DATA TO USE >>

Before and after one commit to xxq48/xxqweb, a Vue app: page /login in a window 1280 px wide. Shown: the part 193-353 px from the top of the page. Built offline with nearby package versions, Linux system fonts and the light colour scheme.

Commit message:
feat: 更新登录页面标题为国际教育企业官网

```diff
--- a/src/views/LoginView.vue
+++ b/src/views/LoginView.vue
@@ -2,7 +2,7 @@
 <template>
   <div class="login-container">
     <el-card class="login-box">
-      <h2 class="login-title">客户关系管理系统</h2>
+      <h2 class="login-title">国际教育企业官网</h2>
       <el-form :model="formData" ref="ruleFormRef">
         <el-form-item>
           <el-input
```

---

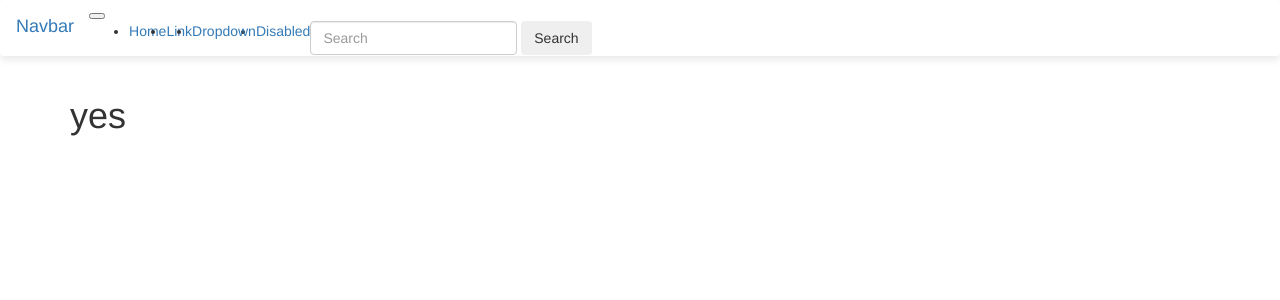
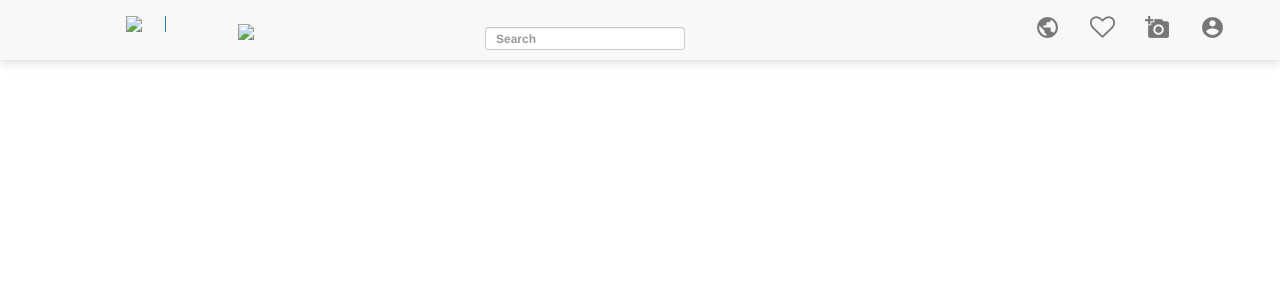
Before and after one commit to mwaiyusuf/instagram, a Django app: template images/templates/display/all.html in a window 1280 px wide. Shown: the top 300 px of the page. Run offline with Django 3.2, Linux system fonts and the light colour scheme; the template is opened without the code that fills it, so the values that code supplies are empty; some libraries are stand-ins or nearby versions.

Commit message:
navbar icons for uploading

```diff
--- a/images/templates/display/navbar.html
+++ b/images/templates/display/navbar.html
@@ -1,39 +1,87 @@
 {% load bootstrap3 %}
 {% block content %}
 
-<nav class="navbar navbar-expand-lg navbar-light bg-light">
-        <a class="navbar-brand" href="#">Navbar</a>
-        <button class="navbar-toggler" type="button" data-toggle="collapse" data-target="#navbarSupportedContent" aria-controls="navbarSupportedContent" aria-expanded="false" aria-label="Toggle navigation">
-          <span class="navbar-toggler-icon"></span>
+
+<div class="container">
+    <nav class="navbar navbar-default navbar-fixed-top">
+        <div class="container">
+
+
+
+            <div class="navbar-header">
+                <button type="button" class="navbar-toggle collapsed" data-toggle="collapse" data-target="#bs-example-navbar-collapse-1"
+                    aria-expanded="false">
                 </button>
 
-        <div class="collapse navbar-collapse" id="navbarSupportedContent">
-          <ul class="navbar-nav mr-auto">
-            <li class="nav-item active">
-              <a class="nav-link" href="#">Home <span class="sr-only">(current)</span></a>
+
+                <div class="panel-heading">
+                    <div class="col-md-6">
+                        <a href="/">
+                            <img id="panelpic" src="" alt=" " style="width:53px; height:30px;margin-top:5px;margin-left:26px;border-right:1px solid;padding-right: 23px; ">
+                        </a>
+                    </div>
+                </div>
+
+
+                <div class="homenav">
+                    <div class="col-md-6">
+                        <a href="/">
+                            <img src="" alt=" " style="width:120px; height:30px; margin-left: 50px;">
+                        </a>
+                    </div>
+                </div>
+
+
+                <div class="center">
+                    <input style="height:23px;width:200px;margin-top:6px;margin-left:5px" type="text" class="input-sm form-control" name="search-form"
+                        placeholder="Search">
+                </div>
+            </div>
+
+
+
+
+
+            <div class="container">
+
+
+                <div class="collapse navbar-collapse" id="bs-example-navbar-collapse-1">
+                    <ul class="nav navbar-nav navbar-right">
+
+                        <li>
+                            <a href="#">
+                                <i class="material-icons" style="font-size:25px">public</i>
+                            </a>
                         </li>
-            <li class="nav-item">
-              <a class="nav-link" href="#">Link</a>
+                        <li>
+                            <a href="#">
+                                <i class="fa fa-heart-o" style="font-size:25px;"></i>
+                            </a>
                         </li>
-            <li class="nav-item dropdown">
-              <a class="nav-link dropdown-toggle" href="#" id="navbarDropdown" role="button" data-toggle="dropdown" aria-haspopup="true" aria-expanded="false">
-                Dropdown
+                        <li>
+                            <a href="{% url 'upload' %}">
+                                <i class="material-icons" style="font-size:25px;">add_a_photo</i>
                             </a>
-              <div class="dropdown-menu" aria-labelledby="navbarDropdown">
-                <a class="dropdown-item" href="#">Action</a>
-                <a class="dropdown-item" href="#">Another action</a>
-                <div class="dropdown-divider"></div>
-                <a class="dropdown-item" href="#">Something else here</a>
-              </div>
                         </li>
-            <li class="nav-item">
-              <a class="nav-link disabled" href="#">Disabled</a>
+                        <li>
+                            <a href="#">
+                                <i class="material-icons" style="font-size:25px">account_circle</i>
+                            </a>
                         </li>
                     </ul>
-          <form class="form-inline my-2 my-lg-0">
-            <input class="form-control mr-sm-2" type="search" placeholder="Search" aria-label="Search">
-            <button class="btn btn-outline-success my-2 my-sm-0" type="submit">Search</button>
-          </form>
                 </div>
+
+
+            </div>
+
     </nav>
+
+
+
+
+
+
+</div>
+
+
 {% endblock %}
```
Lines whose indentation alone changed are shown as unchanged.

EXERCISE PROMPT >>
Only a number is expected: the count of lines in the entries that include the string "navbarDropdown".

COMPLETED TASK >>
2